------ GIVEN RECORDS

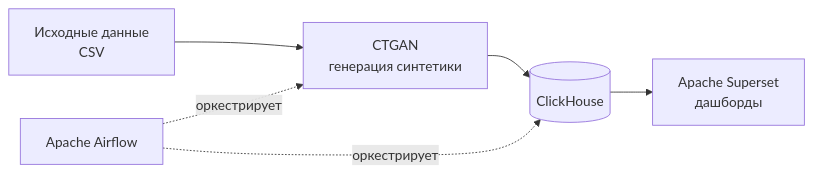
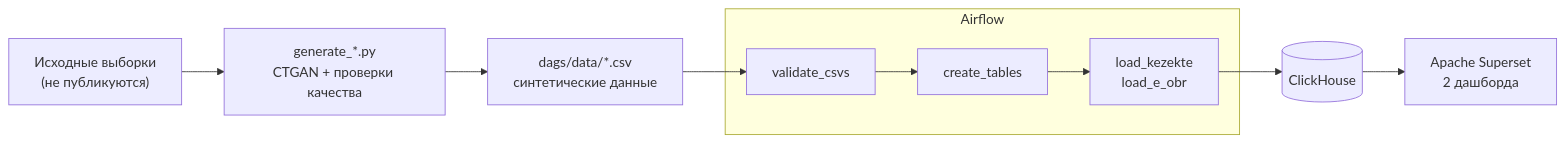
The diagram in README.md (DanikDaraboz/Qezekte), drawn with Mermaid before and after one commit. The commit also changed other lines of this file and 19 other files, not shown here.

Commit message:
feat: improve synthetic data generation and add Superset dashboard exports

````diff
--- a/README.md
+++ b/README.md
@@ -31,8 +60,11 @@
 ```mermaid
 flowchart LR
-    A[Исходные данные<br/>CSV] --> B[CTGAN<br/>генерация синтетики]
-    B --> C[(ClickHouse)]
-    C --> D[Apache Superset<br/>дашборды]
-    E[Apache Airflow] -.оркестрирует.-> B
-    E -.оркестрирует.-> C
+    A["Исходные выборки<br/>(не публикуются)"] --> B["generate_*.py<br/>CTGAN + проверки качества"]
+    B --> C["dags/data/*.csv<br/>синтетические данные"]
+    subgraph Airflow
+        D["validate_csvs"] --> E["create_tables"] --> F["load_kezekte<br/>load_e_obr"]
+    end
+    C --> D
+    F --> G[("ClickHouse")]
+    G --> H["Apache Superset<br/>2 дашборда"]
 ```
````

------------
------ GIVEN RECORDS

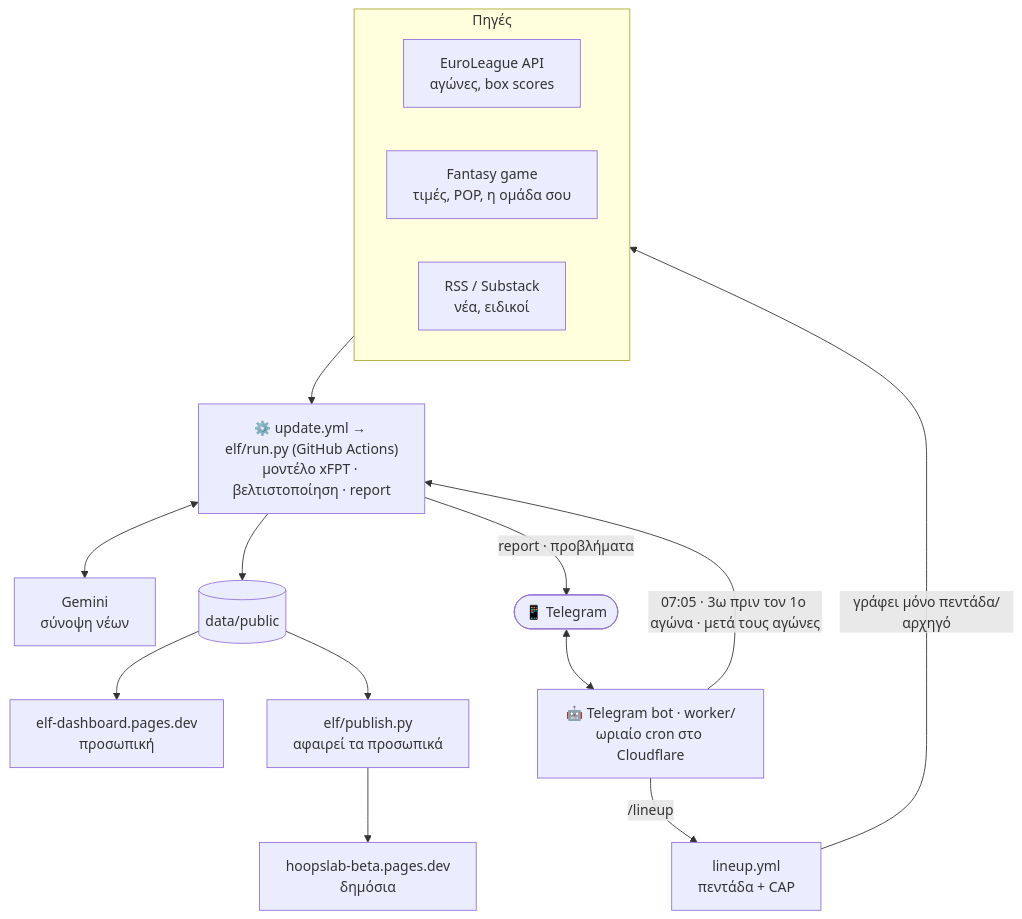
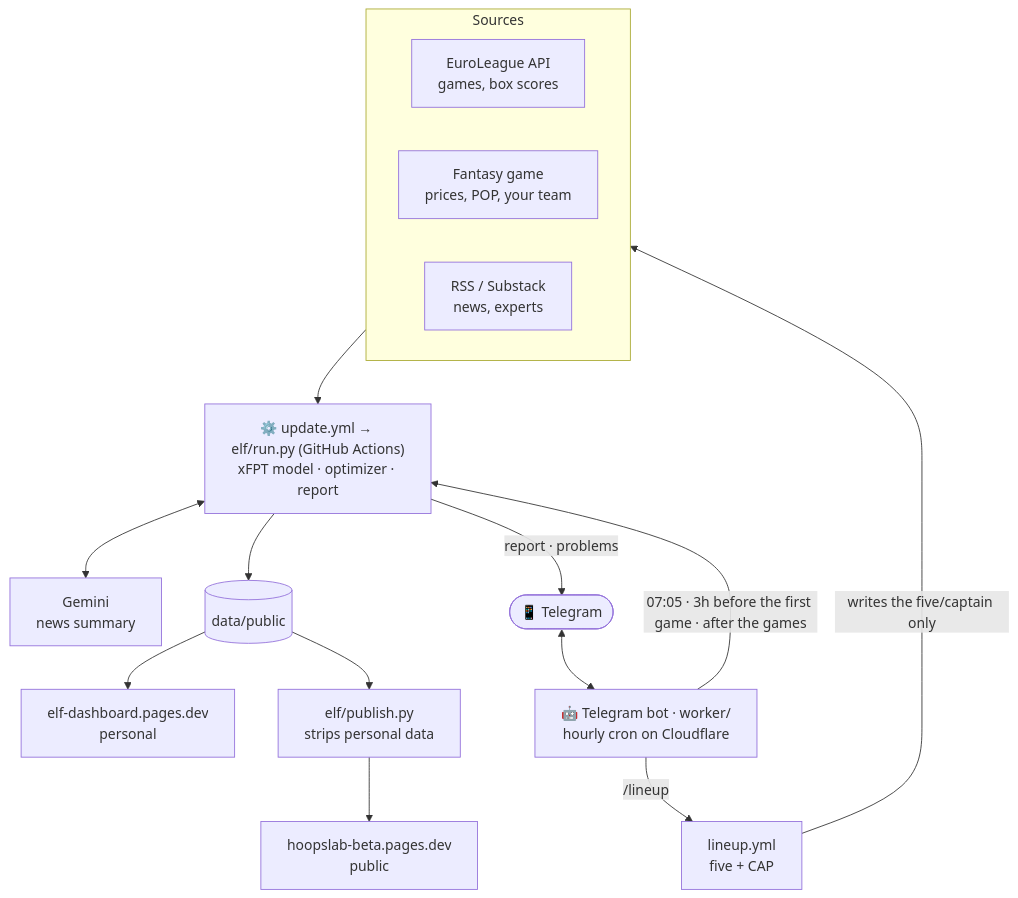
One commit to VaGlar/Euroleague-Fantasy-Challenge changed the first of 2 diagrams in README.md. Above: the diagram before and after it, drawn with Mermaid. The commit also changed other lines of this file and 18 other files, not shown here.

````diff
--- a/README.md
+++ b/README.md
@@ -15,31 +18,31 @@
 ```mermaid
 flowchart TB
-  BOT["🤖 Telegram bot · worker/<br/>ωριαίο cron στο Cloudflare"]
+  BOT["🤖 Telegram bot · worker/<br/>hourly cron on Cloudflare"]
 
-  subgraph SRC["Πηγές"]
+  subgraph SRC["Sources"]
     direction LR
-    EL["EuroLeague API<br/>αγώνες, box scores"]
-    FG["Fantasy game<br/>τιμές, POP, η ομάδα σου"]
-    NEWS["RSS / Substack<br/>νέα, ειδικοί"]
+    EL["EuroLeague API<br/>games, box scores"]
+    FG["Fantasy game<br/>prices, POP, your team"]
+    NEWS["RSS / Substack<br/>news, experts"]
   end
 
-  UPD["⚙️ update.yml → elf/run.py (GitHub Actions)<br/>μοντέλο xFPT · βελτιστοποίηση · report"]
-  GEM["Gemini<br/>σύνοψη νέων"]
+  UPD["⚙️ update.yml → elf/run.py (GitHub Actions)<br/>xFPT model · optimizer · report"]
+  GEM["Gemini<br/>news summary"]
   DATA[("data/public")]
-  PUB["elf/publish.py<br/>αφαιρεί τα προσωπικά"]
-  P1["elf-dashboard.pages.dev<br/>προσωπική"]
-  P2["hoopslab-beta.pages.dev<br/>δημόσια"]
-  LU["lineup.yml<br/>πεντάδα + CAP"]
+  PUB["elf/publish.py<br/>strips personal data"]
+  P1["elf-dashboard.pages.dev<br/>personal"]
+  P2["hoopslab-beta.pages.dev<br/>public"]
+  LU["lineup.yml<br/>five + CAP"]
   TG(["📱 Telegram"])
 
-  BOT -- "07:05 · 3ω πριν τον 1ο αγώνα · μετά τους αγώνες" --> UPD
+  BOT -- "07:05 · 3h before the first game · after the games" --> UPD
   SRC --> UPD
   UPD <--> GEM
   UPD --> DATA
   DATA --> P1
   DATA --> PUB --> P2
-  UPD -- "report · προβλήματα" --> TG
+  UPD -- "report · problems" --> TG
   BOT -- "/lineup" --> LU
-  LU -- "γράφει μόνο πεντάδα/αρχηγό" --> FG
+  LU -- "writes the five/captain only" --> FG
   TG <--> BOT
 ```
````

------------

*ACTIVITY*. Lines holding the string "report" in the records: how many are there? Give only the number.

*OUTPUT FOR THIS EXERCISE*. 4